Return only the number of lines in the entries below that hold the word "necessário".

(TASK MATERIAL begins)

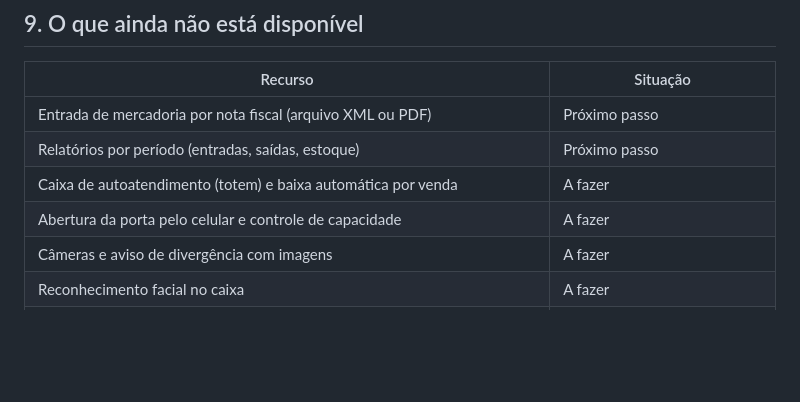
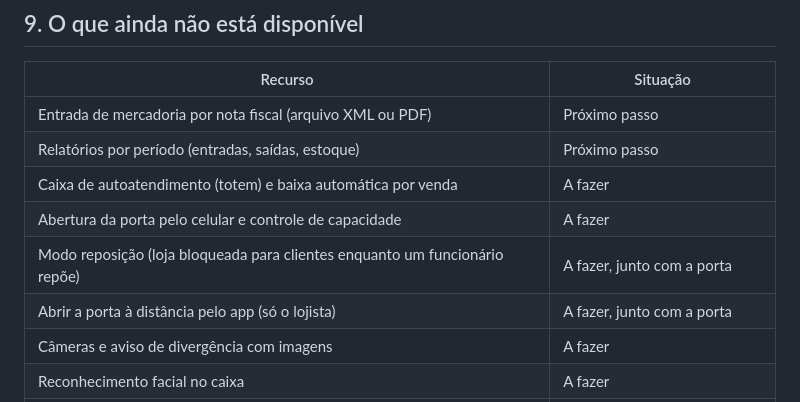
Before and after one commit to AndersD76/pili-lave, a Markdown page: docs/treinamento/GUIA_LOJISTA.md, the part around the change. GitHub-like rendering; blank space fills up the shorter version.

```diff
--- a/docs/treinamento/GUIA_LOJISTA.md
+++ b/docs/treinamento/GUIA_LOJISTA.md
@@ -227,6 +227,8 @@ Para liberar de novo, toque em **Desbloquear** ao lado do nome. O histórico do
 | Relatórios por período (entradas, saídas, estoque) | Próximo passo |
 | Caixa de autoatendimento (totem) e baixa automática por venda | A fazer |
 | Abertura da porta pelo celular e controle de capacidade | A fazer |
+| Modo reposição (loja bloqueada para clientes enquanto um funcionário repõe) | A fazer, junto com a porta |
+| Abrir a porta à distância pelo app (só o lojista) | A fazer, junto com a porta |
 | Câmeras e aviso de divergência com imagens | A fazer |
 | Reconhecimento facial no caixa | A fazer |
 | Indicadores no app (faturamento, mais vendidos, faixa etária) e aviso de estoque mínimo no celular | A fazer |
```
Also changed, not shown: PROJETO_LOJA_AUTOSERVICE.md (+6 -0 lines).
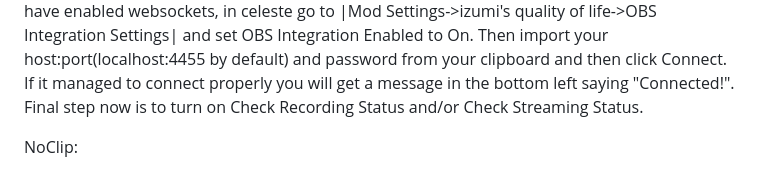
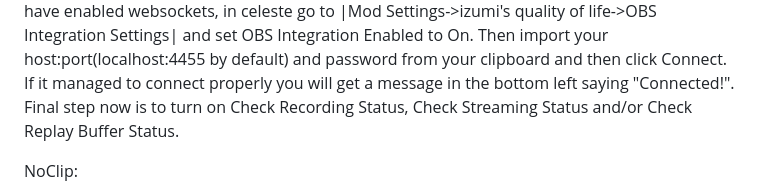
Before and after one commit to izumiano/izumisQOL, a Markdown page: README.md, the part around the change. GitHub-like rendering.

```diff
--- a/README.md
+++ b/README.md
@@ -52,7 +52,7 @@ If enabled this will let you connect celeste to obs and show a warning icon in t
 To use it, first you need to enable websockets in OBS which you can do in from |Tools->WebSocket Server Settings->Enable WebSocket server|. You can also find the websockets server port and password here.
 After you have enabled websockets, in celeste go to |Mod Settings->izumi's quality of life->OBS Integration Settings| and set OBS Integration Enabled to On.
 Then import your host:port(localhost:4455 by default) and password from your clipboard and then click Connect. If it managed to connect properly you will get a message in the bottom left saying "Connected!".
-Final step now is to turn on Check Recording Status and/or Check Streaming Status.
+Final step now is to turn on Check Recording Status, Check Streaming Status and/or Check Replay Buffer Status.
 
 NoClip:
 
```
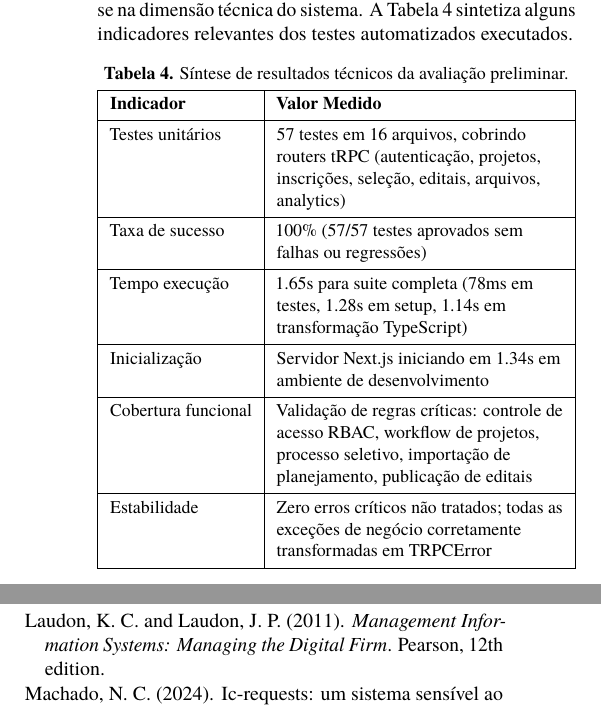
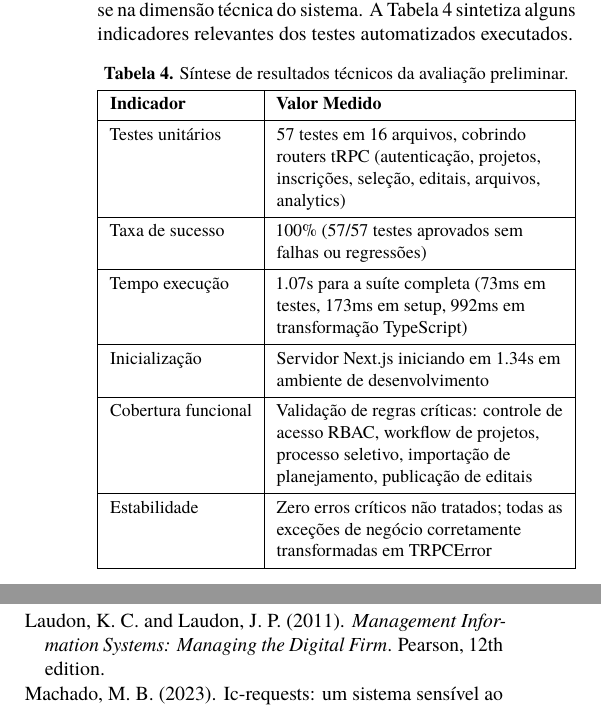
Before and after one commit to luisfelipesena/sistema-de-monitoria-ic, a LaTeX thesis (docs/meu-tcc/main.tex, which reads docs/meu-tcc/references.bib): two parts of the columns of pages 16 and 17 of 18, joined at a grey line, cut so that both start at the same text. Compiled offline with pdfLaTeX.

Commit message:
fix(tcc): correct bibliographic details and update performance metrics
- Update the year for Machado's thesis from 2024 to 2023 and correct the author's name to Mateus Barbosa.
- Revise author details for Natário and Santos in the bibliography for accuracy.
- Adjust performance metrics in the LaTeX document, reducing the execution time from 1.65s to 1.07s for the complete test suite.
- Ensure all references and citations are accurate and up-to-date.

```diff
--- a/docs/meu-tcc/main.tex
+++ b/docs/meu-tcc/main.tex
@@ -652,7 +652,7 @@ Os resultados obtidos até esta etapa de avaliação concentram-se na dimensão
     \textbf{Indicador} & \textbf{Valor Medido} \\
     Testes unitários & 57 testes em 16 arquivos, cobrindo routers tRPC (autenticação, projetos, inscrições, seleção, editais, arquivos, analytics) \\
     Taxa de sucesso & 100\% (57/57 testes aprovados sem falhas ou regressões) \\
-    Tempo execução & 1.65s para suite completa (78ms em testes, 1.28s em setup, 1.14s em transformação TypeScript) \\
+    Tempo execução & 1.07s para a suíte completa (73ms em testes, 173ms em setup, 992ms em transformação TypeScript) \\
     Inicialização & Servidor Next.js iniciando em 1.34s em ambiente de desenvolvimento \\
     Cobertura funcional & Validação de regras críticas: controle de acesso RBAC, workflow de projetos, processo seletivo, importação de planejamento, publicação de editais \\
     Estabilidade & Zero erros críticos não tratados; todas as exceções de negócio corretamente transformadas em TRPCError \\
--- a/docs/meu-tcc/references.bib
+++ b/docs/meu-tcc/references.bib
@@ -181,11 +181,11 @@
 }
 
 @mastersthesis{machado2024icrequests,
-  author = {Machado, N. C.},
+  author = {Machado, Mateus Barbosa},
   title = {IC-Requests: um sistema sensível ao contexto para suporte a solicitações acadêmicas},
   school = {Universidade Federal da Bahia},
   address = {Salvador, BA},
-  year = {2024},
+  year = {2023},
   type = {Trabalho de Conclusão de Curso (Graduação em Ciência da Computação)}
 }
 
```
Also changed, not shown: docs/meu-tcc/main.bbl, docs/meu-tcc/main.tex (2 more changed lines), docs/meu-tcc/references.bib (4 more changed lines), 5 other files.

(TASK MATERIAL ends)
(TASK MATERIAL begins)

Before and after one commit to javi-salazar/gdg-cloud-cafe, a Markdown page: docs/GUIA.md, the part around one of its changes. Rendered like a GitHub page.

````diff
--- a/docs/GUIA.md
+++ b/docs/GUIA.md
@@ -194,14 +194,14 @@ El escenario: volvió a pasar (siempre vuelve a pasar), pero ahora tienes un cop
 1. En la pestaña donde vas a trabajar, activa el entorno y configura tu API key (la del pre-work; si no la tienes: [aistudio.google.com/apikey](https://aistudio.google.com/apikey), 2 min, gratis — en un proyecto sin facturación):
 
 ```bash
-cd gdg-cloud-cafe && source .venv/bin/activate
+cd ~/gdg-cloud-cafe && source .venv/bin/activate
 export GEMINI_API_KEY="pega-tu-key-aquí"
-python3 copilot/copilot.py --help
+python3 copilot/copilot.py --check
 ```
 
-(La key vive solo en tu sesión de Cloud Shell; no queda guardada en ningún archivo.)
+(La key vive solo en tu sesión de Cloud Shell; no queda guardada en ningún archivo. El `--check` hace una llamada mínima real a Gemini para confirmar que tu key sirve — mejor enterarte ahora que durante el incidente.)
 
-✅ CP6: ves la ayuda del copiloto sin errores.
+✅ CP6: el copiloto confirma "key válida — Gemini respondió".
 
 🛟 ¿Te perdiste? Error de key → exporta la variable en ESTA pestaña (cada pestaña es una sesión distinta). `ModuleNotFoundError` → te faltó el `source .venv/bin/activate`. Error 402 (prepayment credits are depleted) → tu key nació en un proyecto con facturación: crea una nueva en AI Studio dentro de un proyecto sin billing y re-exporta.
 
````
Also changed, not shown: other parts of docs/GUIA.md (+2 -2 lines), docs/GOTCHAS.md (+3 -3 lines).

(TASK MATERIAL ends)
(TASK MATERIAL begins)

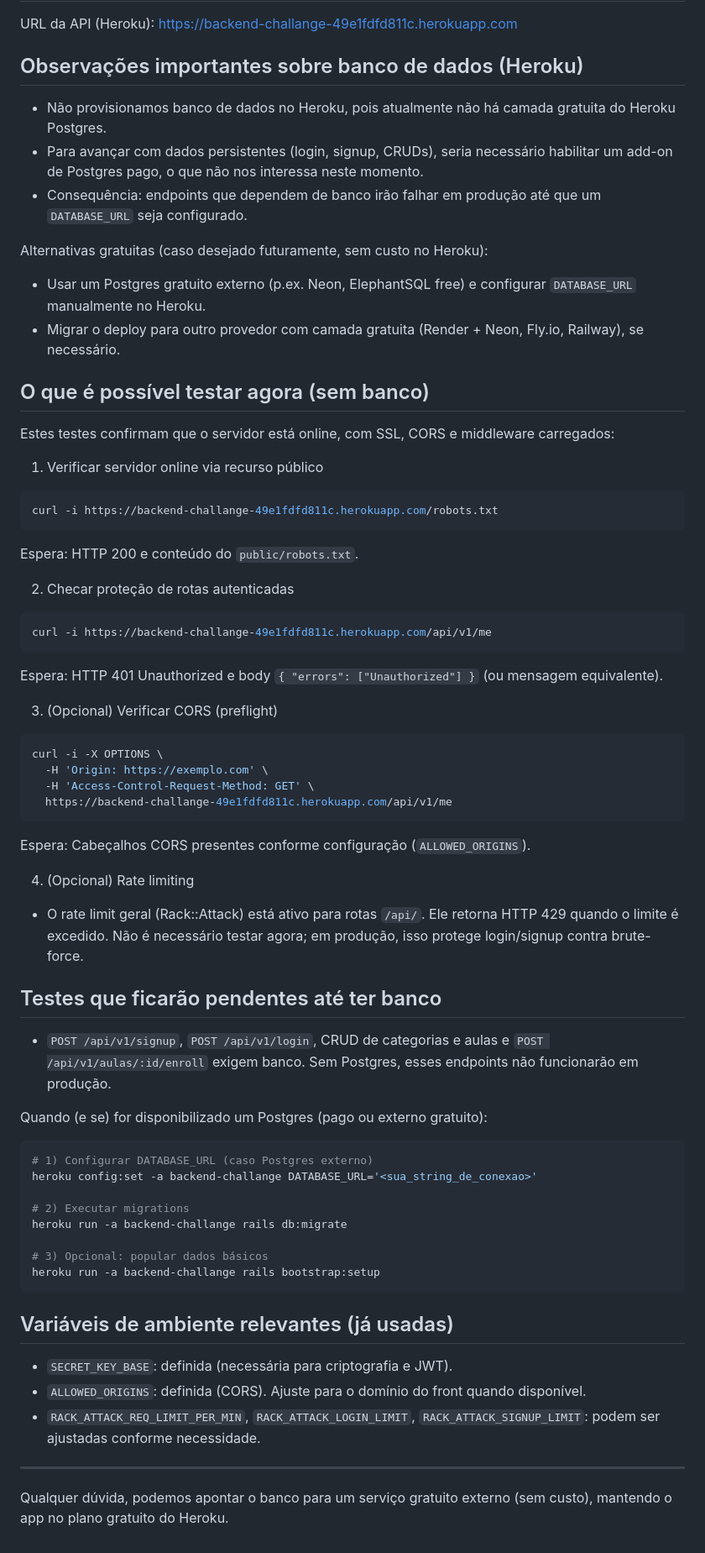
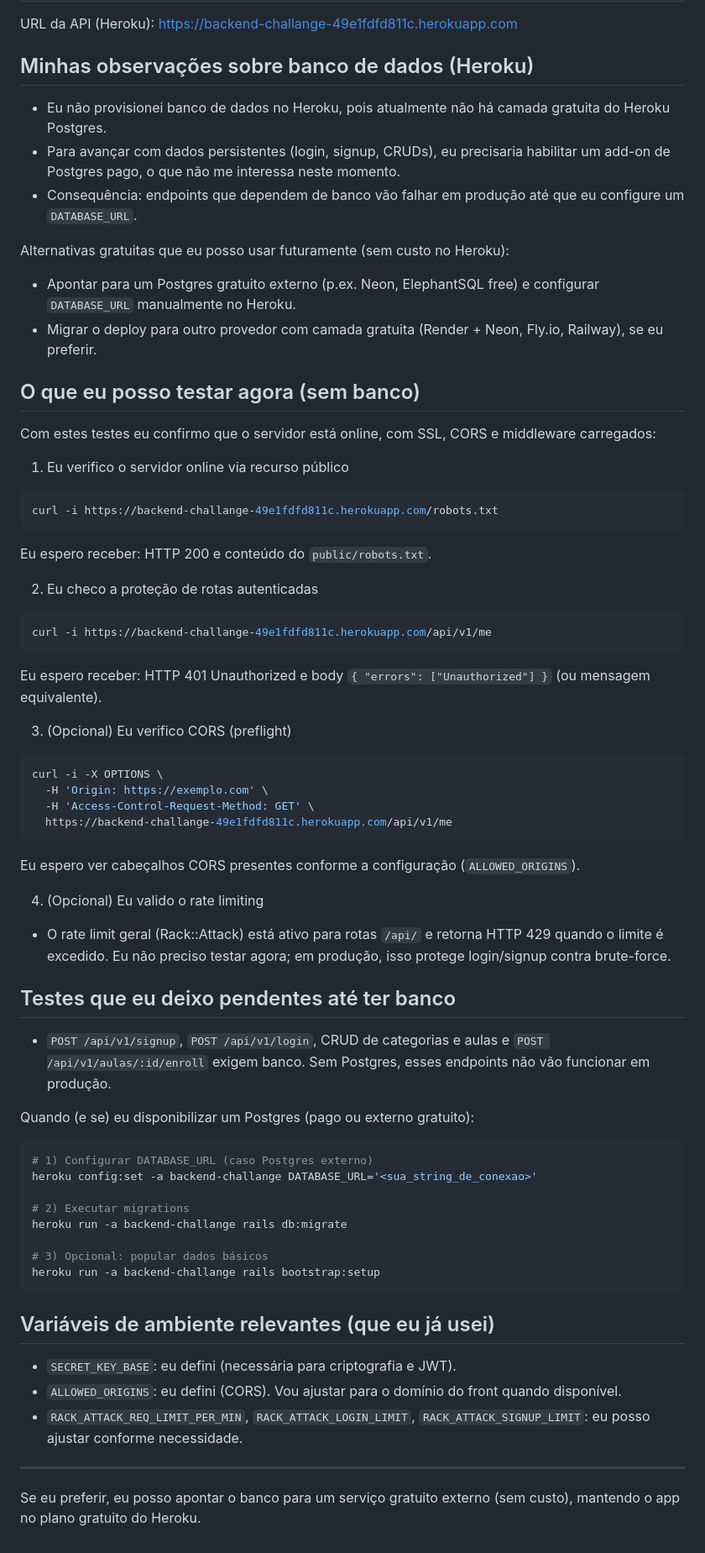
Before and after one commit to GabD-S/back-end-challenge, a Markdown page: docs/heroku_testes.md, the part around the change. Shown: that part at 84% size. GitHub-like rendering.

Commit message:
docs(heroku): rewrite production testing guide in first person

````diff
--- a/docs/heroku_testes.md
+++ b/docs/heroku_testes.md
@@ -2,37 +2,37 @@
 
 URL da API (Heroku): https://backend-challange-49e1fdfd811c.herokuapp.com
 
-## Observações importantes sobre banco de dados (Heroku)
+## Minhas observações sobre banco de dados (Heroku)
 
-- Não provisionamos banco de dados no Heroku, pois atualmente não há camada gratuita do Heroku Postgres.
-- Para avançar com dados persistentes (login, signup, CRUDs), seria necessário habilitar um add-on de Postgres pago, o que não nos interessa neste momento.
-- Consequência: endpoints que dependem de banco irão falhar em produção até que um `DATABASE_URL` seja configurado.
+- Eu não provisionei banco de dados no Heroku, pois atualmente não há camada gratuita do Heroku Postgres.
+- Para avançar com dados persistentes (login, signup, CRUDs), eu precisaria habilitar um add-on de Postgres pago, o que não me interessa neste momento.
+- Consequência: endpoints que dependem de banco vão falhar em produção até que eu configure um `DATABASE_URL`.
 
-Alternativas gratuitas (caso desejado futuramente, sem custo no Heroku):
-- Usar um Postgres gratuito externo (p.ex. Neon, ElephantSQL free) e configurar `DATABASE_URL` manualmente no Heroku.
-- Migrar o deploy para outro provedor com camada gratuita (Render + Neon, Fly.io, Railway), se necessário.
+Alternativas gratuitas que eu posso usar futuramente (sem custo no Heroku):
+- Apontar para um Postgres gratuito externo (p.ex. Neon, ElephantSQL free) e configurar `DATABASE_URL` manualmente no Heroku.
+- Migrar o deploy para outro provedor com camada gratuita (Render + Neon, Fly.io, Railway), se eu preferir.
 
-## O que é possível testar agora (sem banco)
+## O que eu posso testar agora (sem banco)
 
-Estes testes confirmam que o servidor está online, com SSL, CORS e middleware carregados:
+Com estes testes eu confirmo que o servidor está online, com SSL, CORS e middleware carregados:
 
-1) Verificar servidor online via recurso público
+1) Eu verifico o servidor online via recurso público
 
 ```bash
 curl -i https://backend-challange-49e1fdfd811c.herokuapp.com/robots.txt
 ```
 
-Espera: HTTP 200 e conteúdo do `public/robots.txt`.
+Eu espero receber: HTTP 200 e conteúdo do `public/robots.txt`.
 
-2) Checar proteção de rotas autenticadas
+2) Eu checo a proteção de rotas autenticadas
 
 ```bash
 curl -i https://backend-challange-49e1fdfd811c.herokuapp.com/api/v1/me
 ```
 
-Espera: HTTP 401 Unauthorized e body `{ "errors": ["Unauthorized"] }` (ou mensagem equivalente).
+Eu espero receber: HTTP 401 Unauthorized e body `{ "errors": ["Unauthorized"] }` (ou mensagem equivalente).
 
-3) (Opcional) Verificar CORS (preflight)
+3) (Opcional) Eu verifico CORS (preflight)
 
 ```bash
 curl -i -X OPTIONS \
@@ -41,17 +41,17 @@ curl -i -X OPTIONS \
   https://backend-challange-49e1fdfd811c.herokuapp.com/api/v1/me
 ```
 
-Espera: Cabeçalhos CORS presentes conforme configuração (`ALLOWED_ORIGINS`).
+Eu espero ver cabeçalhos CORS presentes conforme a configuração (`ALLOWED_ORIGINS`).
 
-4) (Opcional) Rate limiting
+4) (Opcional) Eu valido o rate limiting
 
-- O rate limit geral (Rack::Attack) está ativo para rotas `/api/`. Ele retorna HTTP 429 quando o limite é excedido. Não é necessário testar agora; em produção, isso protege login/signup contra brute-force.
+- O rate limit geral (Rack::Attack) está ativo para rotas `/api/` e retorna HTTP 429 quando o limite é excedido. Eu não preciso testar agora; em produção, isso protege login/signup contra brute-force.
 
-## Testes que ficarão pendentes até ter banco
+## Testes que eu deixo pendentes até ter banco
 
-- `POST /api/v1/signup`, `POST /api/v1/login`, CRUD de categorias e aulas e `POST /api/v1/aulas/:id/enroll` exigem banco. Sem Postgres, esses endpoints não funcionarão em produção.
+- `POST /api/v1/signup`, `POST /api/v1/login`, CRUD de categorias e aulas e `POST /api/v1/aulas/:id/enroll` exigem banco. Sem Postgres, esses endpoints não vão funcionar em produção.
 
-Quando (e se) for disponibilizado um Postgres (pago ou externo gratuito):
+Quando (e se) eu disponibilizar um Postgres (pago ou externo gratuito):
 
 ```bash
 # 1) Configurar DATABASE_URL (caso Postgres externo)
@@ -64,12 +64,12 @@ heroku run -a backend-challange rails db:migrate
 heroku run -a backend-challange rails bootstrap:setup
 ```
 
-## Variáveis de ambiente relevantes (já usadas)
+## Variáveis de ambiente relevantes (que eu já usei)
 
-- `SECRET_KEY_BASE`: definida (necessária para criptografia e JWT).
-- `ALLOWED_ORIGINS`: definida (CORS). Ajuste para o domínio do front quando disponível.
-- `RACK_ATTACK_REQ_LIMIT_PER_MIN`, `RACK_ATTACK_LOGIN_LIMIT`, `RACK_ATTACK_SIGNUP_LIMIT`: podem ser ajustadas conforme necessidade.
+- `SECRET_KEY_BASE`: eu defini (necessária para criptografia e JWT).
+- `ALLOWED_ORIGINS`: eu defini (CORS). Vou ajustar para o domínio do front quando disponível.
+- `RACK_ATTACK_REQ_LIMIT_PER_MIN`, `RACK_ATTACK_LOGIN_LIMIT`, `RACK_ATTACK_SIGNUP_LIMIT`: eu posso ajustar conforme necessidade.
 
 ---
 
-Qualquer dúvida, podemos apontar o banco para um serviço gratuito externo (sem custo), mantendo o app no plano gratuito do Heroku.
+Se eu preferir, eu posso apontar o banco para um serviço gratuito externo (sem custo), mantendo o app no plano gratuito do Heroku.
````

(TASK MATERIAL ends)

** ANSWER **
3